"Throughout our lives, we'll all share adversity and complexity over the course," Biles tells Inc. "And the ability to persevere through that is what really makes a strong system."
"We both share complexity," Biles adds. "Even if it's in our own different worlds, we both go through it."
Those working in cybersecurity fend off inbound threats on a daily basis and serve as a frontline for their organizations. The number of weekly cyberattacks in 2021 increased by 50 percent from 2020, according to research from the San Carlos, California-based Checkpoint Research Technologies, a security firm.
Cybersecurity professionals persevere against new challenges each day, something that Biles can relate to all too well. She experienced her first breach as a 19-year-old, when Russian hackers leaked her medical records--along with other star athletes such as Serena and Venus Williams--during the 2016 Olympics. The hackers reportedly broke into the World Anti-Doping Agency's (WADA) database that contained athletic medical records, which revealed that Biles had received a medical exemption to take banned substances. Biles has a prescription for methylphenidate--Ritalin--to treat her ADHD.
At the time, she says she didn't understand why people were so preoccupied with her medical records. But looking back, she reflects on how invasive it was to be hacked in the first place. "How can people do that?" she asks.
The second hack occurred around 2019, when Biles was at practice. She knew something was amiss when she got locked out of all her social media accounts. The breach of personal privacy alone makes getting hacked a nightmare. Then add in other concerns, such as identity theft, fraud, and, in Biles's case, being in the public eye. As a public figure, her social media is also part of her job.
"If I'm supposed to post something for one of my partnerships--that's really important to me," she explains. "But if somebody hacked my account, how can I do that?"
Through the campaign, Sysman hopes to bring understanding to the resilient nature of cybersecurity professionals through Axonius's unique twist of partnering with public figures who have overcome complex challenges. Chief marketing officer Nathan Burke points to a quote that's too familiar with the team: "Cybersecurity professionals are mental athletes who have no off-season."

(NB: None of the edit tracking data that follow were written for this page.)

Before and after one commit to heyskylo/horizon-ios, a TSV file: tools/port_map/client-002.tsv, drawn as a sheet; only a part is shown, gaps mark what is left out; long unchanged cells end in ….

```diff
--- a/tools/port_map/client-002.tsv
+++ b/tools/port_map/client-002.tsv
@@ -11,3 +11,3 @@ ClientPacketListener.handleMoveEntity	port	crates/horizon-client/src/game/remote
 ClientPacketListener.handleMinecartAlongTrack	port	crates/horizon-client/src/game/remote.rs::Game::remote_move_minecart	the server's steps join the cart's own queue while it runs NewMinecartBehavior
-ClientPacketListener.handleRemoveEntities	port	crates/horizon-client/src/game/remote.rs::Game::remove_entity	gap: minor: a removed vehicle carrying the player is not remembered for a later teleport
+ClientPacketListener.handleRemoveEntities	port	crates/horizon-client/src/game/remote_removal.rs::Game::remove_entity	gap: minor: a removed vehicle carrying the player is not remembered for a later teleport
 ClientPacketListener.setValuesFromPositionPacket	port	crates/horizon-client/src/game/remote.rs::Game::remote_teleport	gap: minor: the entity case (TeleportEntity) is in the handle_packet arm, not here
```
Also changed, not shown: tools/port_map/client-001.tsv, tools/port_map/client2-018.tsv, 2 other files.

Biles isn't the only athlete to connect to Axonius's campaign. The CrossFit champion Amy Bream, who was born without a right leg, is also involved. Along with Biles, the two will discuss how they each take on complexity in their lives in a video series that's housed on an Axonius video platform. They will also make appearances on podcasts and in-person events.
And Axonius teases that there may be more star power to come as it looks to expand the campaign.
"We want to highlight the fact that--like professional athletes--cybersecurity professionals are human beings doing complex work and face incredible challenges," Burke says. "As both Simone's and Amy's stories demonstrate, everyone will face adversity at some point in their lives, but it's how we respond to that complexity that defines us."